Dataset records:
★ ★ ★ ★

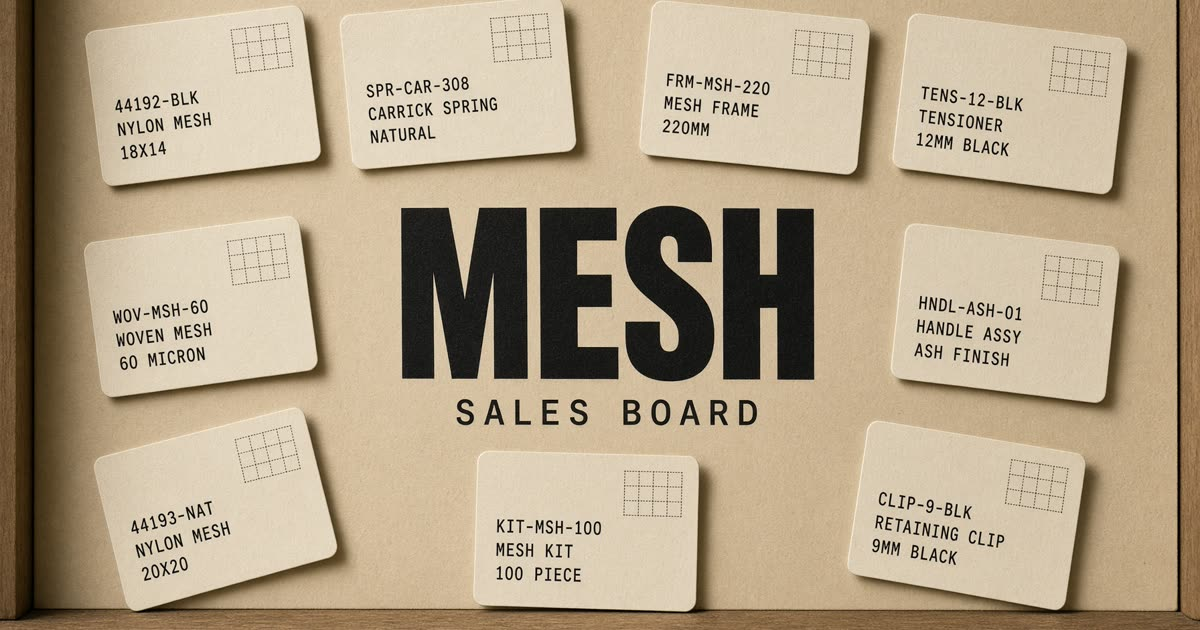
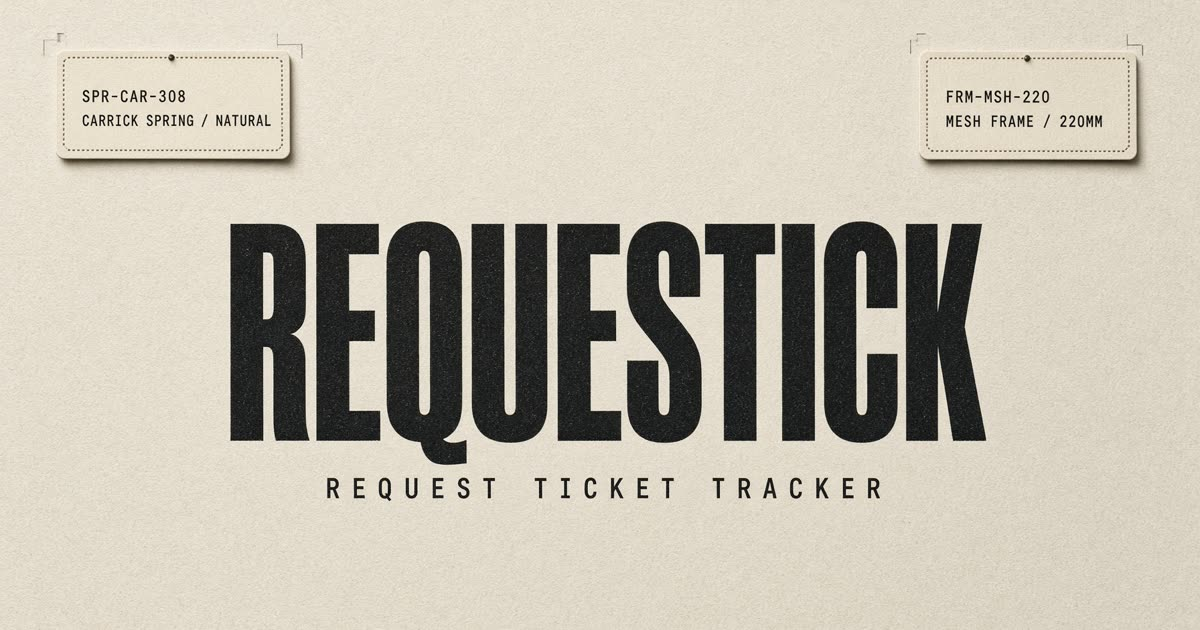
Rebrand lockup to Requestick / Request Ticket Tracker

diff --git a/src/components/mesh/landing.tsx b/src/components/mesh/landing.tsx
@@ -1,7 +1,7 @@
 import type { ReactNode } from "react";
 import { Link } from "@tanstack/react-router";
 import { Bell, Phone, Search, ShieldCheck } from "lucide-react";
-import { MeshMark } from "./mark";
+import { MeshWordmark } from "./mark";
 import { useBranding } from "./brand-context";
 import { Button } from "@/components/ui/button";
 import { Badge } from "@/components/ui/badge";
@@ -44,12 +44,7 @@ export function Landing() {
   return (
     <div className="min-h-dvh">
       <header className="mx-auto flex w-full max-w-6xl items-center justify-between px-4 py-5 sm:px-6">
-        <span className="flex items-center gap-2.5">
-          <MeshMark />
-          <span className="font-sans text-lg font-semibold tracking-tight">
-            {brand.companyName}
-          </span>
-        </span>
+        <MeshWordmark />
         <Button asChild variant="outline" size="sm">
           <Link to="/login">Sign in</Link>
         </Button>

diff --git a/src/lib/mesh/settings.server.ts b/src/lib/mesh/settings.server.ts
@@ -86,7 +86,7 @@ export async function ensureSettings(sql: Sql): Promise<void> {
     create table if not exists mesh_settings (
       id integer primary key check (id = 1),
       company_name text not null default 'Requestick',
-      tagline text not null default 'Sales board',
+      tagline text not null default 'Request Ticket Tracker',
       logo_data text not null default '',
       paper text not null default '#efe8dc',
       ink text not null default '#1c1917',
@@ -112,6 +112,10 @@ export async function ensureSettings(sql: Sql): Promise<void> {
   await sql.query(
     `update mesh_settings set company_name = 'Requestick', updated_at = now()
      where id = 1 and company_name in ('Mesh', '')`,
+  );
+  await sql.query(
+    `update mesh_settings set tagline = 'Request Ticket Tracker', updated_at = now()
+     where id = 1 and tagline in ('Sales board', 'Sales Board', '')`,
   );
   settingsReady = true;
 }

diff --git a/src/components/mesh/admin-page.tsx b/src/components/mesh/admin-page.tsx
@@ -224,7 +224,7 @@ function LookAdmin({
             id="brand-tag"
             value={tagline}
             onChange={(e) => setTagline(e.target.value)}
-            placeholder="Sales board"
+            placeholder="Request Ticket Tracker"
           />
         </Field>
         <div className="flex flex-col gap-1.5">
@@ -356,7 +356,7 @@ function LookPreview({ brand }: { brand: Branding }) {
             className="font-mono text-[10px] tracking-[0.18em] uppercase"
             style={{ color: vars["--color-muted"] }}
           >
-            {brand.tagline || "Sales board"}
+            {brand.tagline || "Request Ticket Tracker"}
           </p>
         </div>
       </div>

diff --git a/src/components/mesh/mark.tsx b/src/components/mesh/mark.tsx
@@ -36,7 +36,7 @@ export function MeshWordmark({ compact = false }: { compact?: boolean }) {
         </span>
         {!compact ? (
           <span className="mt-0.5 font-mono text-[10px] tracking-[0.18em] text-muted uppercase">
-            {brand.tagline || "Sales board"}
+            {brand.tagline || "Request Ticket Tracker"}
           </span>
         ) : null}
       </span>

diff --git a/src/lib/mesh/api.ts b/src/lib/mesh/api.ts
@@ -271,7 +271,7 @@ function parseBranding(input: Record<string, unknown>): Branding {
   }
   return {
     companyName,
-    tagline: cleanText(input.tagline, 80) || "Sales board",
+    tagline: cleanText(input.tagline, 80) || "Request Ticket Tracker",
     logoData,
     paper,
     ink,

diff --git a/src/lib/mesh/brand.ts b/src/lib/mesh/brand.ts
@@ -2,7 +2,7 @@ import type { Branding, PublicBrand } from "./types";
 
 export const DEFAULT_BRANDING: Branding = {
   companyName: "Requestick",
-  tagline: "Sales board",
+  tagline: "Request Ticket Tracker",
   logoData: "",
   paper: "#efe8dc",
   ink: "#1c1917",

diff --git a/README.md b/README.md
@@ -1,6 +1,6 @@
 # Requestick
 
-Company-only sales board for FFL inside sales. Post a part on an open dealer
+Request ticket tracker for FFL inside sales. Post a part on an open dealer
 ticket, ping the desk, call Ring Central or text a cell. Admins approve logins,
 set branding, and can read open tickets from Business Central (read-only).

★ ★ ★ ★

What is needed is an exact copy of the entries, without any images.

Rebrand lockup to Requestick / Request Ticket Tracker

diff --git a/src/components/mesh/landing.tsx b/src/components/mesh/landing.tsx
@@ -1,7 +1,7 @@
 import type { ReactNode } from "react";
 import { Link } from "@tanstack/react-router";
 import { Bell, Phone, Search, ShieldCheck } from "lucide-react";
-import { MeshMark } from "./mark";
+import { MeshWordmark } from "./mark";
 import { useBranding } from "./brand-context";
 import { Button } from "@/components/ui/button";
 import { Badge } from "@/components/ui/badge";
@@ -44,12 +44,7 @@ export function Landing() {
   return (
     <div className="min-h-dvh">
       <header className="mx-auto flex w-full max-w-6xl items-center justify-between px-4 py-5 sm:px-6">
-        <span className="flex items-center gap-2.5">
-          <MeshMark />
-          <span className="font-sans text-lg font-semibold tracking-tight">
-            {brand.companyName}
-          </span>
-        </span>
+        <MeshWordmark />
         <Button asChild variant="outline" size="sm">
           <Link to="/login">Sign in</Link>
         </Button>

diff --git a/src/lib/mesh/settings.server.ts b/src/lib/mesh/settings.server.ts
@@ -86,7 +86,7 @@ export async function ensureSettings(sql: Sql): Promise<void> {
     create table if not exists mesh_settings (
       id integer primary key check (id = 1),
       company_name text not null default 'Requestick',
-      tagline text not null default 'Sales board',
+      tagline text not null default 'Request Ticket Tracker',
       logo_data text not null default '',
       paper text not null default '#efe8dc',
       ink text not null default '#1c1917',
@@ -112,6 +112,10 @@ export async function ensureSettings(sql: Sql): Promise<void> {
   await sql.query(
     `update mesh_settings set company_name = 'Requestick', updated_at = now()
      where id = 1 and company_name in ('Mesh', '')`,
+  );
+  await sql.query(
+    `update mesh_settings set tagline = 'Request Ticket Tracker', updated_at = now()
+     where id = 1 and tagline in ('Sales board', 'Sales Board', '')`,
   );
   settingsReady = true;
 }

diff --git a/src/components/mesh/admin-page.tsx b/src/components/mesh/admin-page.tsx
@@ -224,7 +224,7 @@ function LookAdmin({
             id="brand-tag"
             value={tagline}
             onChange={(e) => setTagline(e.target.value)}
-            placeholder="Sales board"
+            placeholder="Request Ticket Tracker"
           />
         </Field>
         <div className="flex flex-col gap-1.5">
@@ -356,7 +356,7 @@ function LookPreview({ brand }: { brand: Branding }) {
             className="font-mono text-[10px] tracking-[0.18em] uppercase"
             style={{ color: vars["--color-muted"] }}
           >
-            {brand.tagline || "Sales board"}
+            {brand.tagline || "Request Ticket Tracker"}
           </p>
         </div>
       </div>

diff --git a/src/components/mesh/mark.tsx b/src/components/mesh/mark.tsx
@@ -36,7 +36,7 @@ export function MeshWordmark({ compact = false }: { compact?: boolean }) {
         </span>
         {!compact ? (
           <span className="mt-0.5 font-mono text-[10px] tracking-[0.18em] text-muted uppercase">
-            {brand.tagline || "Sales board"}
+            {brand.tagline || "Request Ticket Tracker"}
           </span>
         ) : null}
       </span>

diff --git a/src/lib/mesh/api.ts b/src/lib/mesh/api.ts
@@ -271,7 +271,7 @@ function parseBranding(input: Record<string, unknown>): Branding {
   }
   return {
     companyName,
-    tagline: cleanText(input.tagline, 80) || "Sales board",
+    tagline: cleanText(input.tagline, 80) || "Request Ticket Tracker",
     logoData,
     paper,
     ink,

diff --git a/src/lib/mesh/brand.ts b/src/lib/mesh/brand.ts
@@ -2,7 +2,7 @@ import type { Branding, PublicBrand } from "./types";
 
 export const DEFAULT_BRANDING: Branding = {
   companyName: "Requestick",
-  tagline: "Sales board",
+  tagline: "Request Ticket Tracker",
   logoData: "",
   paper: "#efe8dc",
   ink: "#1c1917",

diff --git a/README.md b/README.md
@@ -1,6 +1,6 @@
 # Requestick
 
-Company-only sales board for FFL inside sales. Post a part on an open dealer
+Request ticket tracker for FFL inside sales. Post a part on an open dealer
 ticket, ping the desk, call Ring Central or text a cell. Admins approve logins,
 set branding, and can read open tickets from Business Central (read-only).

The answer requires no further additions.